Feast: July 26
In the 17th century, Andrew of Phú Yên, Vietnam, became a student of Alexandre de Rhodes, a French Jesuit missionary, at the insistence of his mother. A star pupil, he was baptized when he was about 15 years old alongside his mother. Andrew became one of de Rhodes’ closest assistants and soon joined “Maison Dieu” (House of God), a catechist association created by de Rhodes in which members made a public promise to serve the Church by spreading the Gospel and assisting priests for their entire lives.
Andrew made this promise at a tumultuous time for Christians in Vietnam, however. The ruling king had given orders to halt the spread of Christianity, and de Rhodes was given a warning to leave the country, and the king’s men were instructed to round up these catechists.
While de Rhodes was visiting a fellow catechist in prison, soldiers were sent to his house in search of another catechist, but found Andrew instead. He was beaten, arrested and imprisoned by the governor, who tried various things to make Andrew give up his faith, but he refused; instead, he was joyful to suffer for his beloved Christ.
Andrew was sentenced to death on July 26, 1644, when he was only 19 or 20. Both Christians and pagans followed Andrew to a field outside the city, where he told them to stay strong in their faith and help him by praying for him to be faithful to the very end. Just before he was beheaded, Andrew cried out the name of Jesus.

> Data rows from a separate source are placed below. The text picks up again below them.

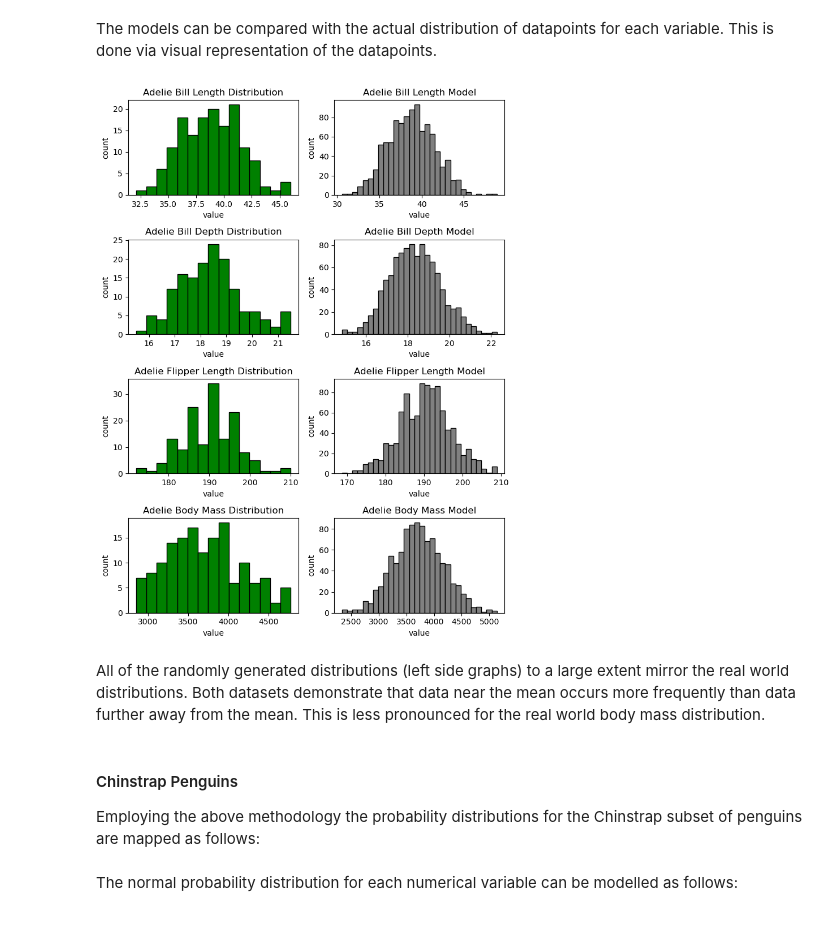
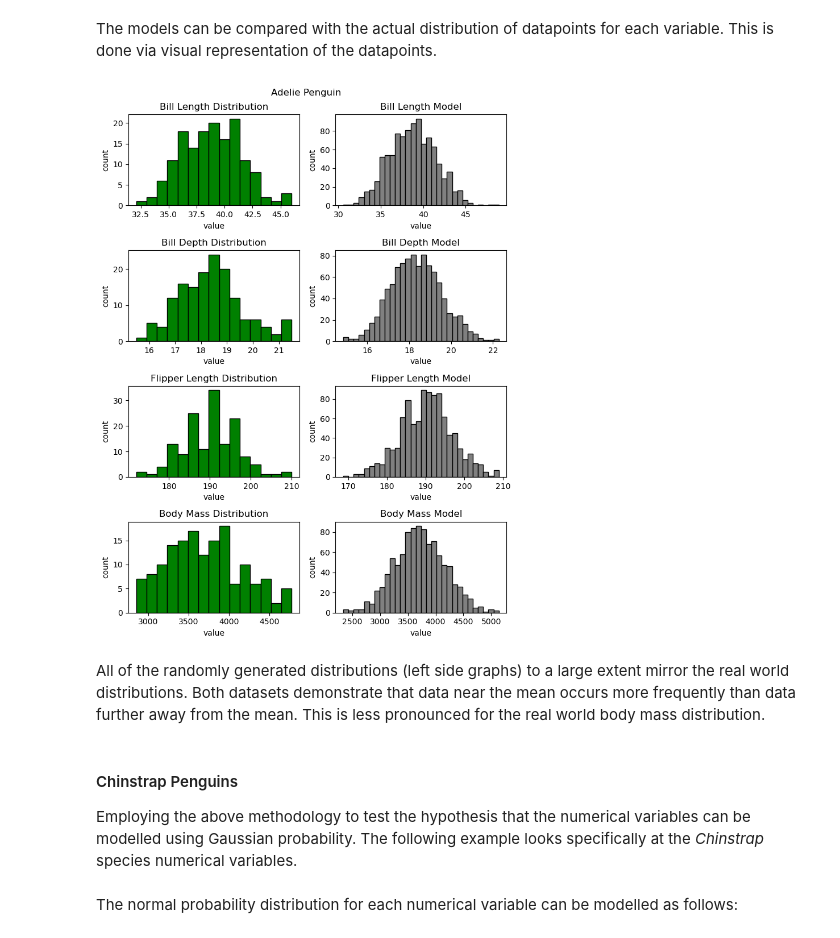
Before and after one commit to humphs078/data_analysis_fundamentals, a Jupyter notebook: tasks.ipynb, the cells around one changed output. Cells and saved outputs as stored; diff of their text form; code cells hidden in the pictures.

```diff
--- a/tasks.ipynb
+++ b/tasks.ipynb
@@ -482,6 +483,10 @@ import matplotlib.pyplot as plt
 # %%
 # result of randomly picking 10 male penguins, tested 1000 times.
 male_prob_test = np.random.binomial(10, .52, 1000)
+
+# plot histogram
+plt.rcParams["figure.figsize"] = [5, 5]
+plt.rcParams["figure.autolayout"] = True
 
 fig, axs = plt.subplots()
 axs.hist(male_prob_test, bins=10)
@@ -625,43 +634,44 @@ The models can be compared with the actual distribution of datapoints for each v
 # %%
 plt.rcParams["figure.figsize"] = [7.50, 10]
 plt.rcParams["figure.autolayout"] = True
 
 fig, axis = plt.subplots(4, 2)
 axis[0, 0].hist(penguins_copy_adelie['bill_length_mm'], color = 'green', edgecolor = 'black', bins=15)
-axis[0, 0].set_title("Adelie Bill Length Distribution")
+axis[0, 0].set_title("Bill Length Distribution")
 axis[0, 0].set(xlabel='value', ylabel='count')
 axis[0, 1].hist(adelie_bill_length_normal_prob_dist, color = 'grey', edgecolor = 'black', bins=30)
-axis[0, 1].set_title("Adelie Bill Length Model")
+axis[0, 1].set_title("Bill Length Model")
 axis[0, 1].set(xlabel='value', ylabel='count')
 axis[1, 0].hist(penguins_copy_adelie['bill_depth_mm'], color = 'green', edgecolor = 'black', bins=15)
-axis[1, 0].set_title("Adelie Bill Depth Distribution")
+axis[1, 0].set_title("Bill Depth Distribution")
 axis[1, 0].set(xlabel='value', ylabel='count')
 axis[1, 1].hist(adelie_bill_depth_normal_prob_dist, color = 'grey', edgecolor = 'black', bins=30)
-axis[1, 1].set_title("Adelie Bill Depth Model")
+axis[1, 1].set_title("Bill Depth Model")
 axis[1, 1].set(xlabel='value', ylabel='count')
 axis[2, 0].hist(penguins_copy_adelie['flipper_length_mm'], color = 'green', edgecolor = 'black', bins=15)
-axis[2, 0].set_title("Adelie Flipper Length Distribution")
+axis[2, 0].set_title("Flipper Length Distribution")
 axis[2, 0].set(xlabel='value', ylabel='count')
 axis[2, 1].hist(adelie_flipper_length_normal_prob_dist, color = 'grey', edgecolor = 'black', bins=30)
-axis[2, 1].set_title("Adelie Flipper Length Model")
+axis[2, 1].set_title("Flipper Length Model")
 axis[2, 1].set(xlabel='value', ylabel='count')
 axis[3, 0].hist(penguins_copy_adelie['body_mass_g'], color = 'green', edgecolor = 'black', bins=15)
-axis[3, 0].set_title("Adelie Body Mass Distribution")
+axis[3, 0].set_title("Body Mass Distribution")
 axis[3, 0].set(xlabel='value', ylabel='count')
 axis[3, 1].hist(adelie_body_mass_normal_prob_dist, color = 'grey', edgecolor = 'black', bins=30)
-axis[3, 1].set_title("Adelie Body Mass Model")
+axis[3, 1].set_title("Body Mass Model")
 axis[3, 1].set(xlabel='value', ylabel='count')
 
+plt.suptitle('Adelie Penguin')
 plt.tight_layout()
 plt.show()
 # %% [output]
-[figure, old version]
+[figure, new version]
 # %% [markdown]
 All of the randomly generated distributions (left side graphs) to a large extent mirror the real world distributions. Both datasets demonstrate that data near the mean occurs more frequently than data further away from the mean. This is less pronounced for the real world body mass distribution.
 # %% [markdown]
 #### Chinstrap Penguins <a id="chinstrap-penguins"></a>
 
-Employing the above methodology the probability distributions for the Chinstrap subset of penguins are mapped as follows:
+Employing the above methodology to test the hypothesis that the numerical variables can be modelled using Gaussian probability. The following example looks specifically at the *Chinstrap* species numerical variables.
 # %%
 # assign variables
 chinstrap_summary = penguins_copy_chinstrap.describe()
```
Also changed, not shown: parts of 15 cells of this notebook.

Today there is a monument to Blessed Andrew in his diocese.
As the first martyr of the Church of Vietnam, Andrew was beatified on March 5, 2000, by Pope John Paul II.
By Candace Bryant-Lester